Edit difference data:
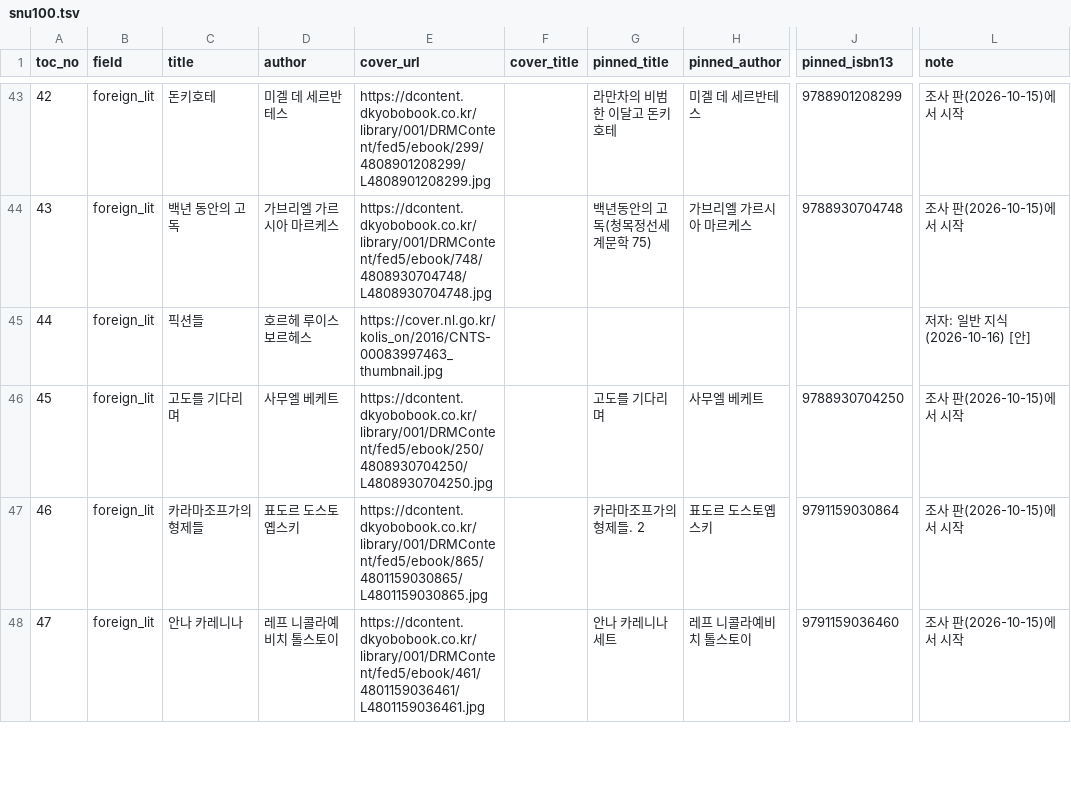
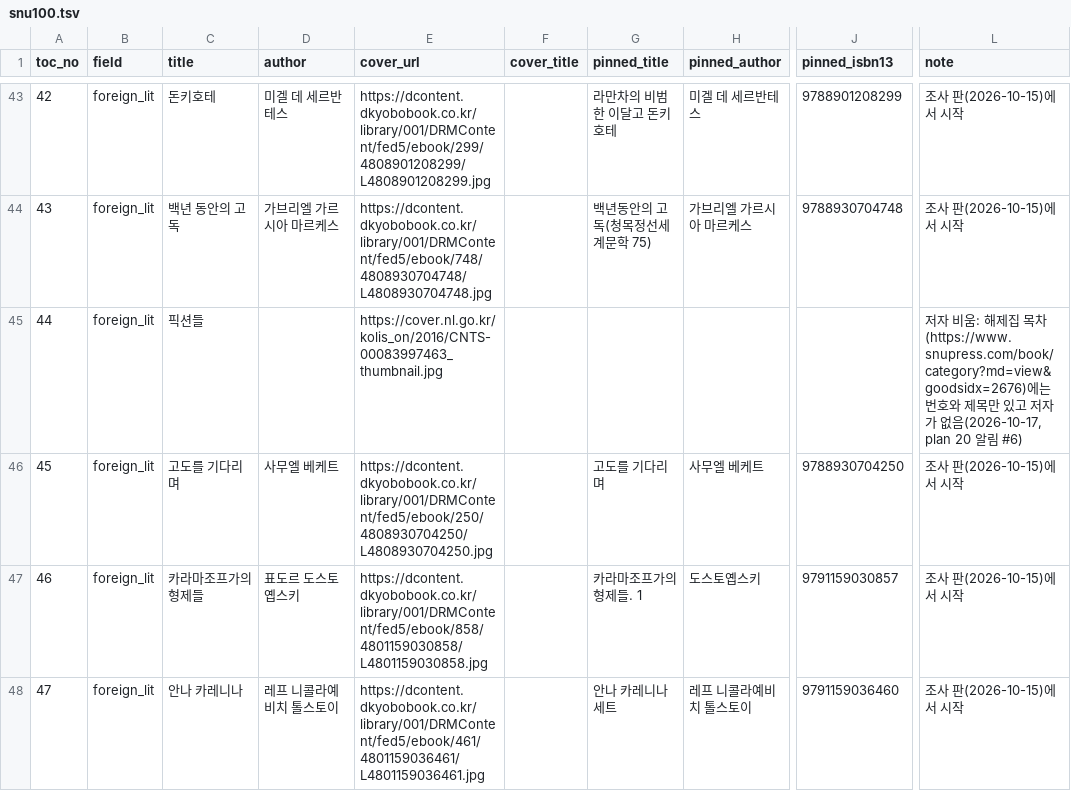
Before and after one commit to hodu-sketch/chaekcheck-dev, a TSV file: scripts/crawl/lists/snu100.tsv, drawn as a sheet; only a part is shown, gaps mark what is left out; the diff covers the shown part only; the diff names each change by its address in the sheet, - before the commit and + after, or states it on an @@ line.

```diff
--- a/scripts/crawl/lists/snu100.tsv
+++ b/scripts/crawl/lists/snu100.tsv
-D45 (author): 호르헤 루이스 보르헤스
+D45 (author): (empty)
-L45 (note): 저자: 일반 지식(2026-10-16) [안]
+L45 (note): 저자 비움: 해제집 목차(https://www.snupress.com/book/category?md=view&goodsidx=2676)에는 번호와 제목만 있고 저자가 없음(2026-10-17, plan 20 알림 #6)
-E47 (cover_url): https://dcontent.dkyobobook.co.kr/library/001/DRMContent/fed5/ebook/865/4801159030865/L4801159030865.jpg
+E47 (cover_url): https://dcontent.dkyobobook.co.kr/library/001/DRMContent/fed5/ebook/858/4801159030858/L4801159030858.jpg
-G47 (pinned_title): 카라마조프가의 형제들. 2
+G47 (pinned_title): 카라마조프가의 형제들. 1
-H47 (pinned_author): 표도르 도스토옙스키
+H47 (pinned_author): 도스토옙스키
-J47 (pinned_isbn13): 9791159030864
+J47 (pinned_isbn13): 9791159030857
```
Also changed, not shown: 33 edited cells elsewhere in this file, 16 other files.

*EXERCISE DIRECTIONS*
Output the data above in full and exactly, with every image left out.

*EXPECTED ANSWER*
Before and after one commit to hodu-sketch/chaekcheck-dev, a TSV file: scripts/crawl/lists/snu100.tsv, drawn as a sheet; only a part is shown, gaps mark what is left out; the diff covers the shown part only; the diff names each change by its address in the sheet, - before the commit and + after, or states it on an @@ line.

```diff
--- a/scripts/crawl/lists/snu100.tsv
+++ b/scripts/crawl/lists/snu100.tsv
-D45 (author): 호르헤 루이스 보르헤스
+D45 (author): (empty)
-L45 (note): 저자: 일반 지식(2026-10-16) [안]
+L45 (note): 저자 비움: 해제집 목차(https://www.snupress.com/book/category?md=view&goodsidx=2676)에는 번호와 제목만 있고 저자가 없음(2026-10-17, plan 20 알림 #6)
-E47 (cover_url): https://dcontent.dkyobobook.co.kr/library/001/DRMContent/fed5/ebook/865/4801159030865/L4801159030865.jpg
+E47 (cover_url): https://dcontent.dkyobobook.co.kr/library/001/DRMContent/fed5/ebook/858/4801159030858/L4801159030858.jpg
-G47 (pinned_title): 카라마조프가의 형제들. 2
+G47 (pinned_title): 카라마조프가의 형제들. 1
-H47 (pinned_author): 표도르 도스토옙스키
+H47 (pinned_author): 도스토옙스키
-J47 (pinned_isbn13): 9791159030864
+J47 (pinned_isbn13): 9791159030857
```
Also changed, not shown: 33 edited cells elsewhere in this file, 16 other files.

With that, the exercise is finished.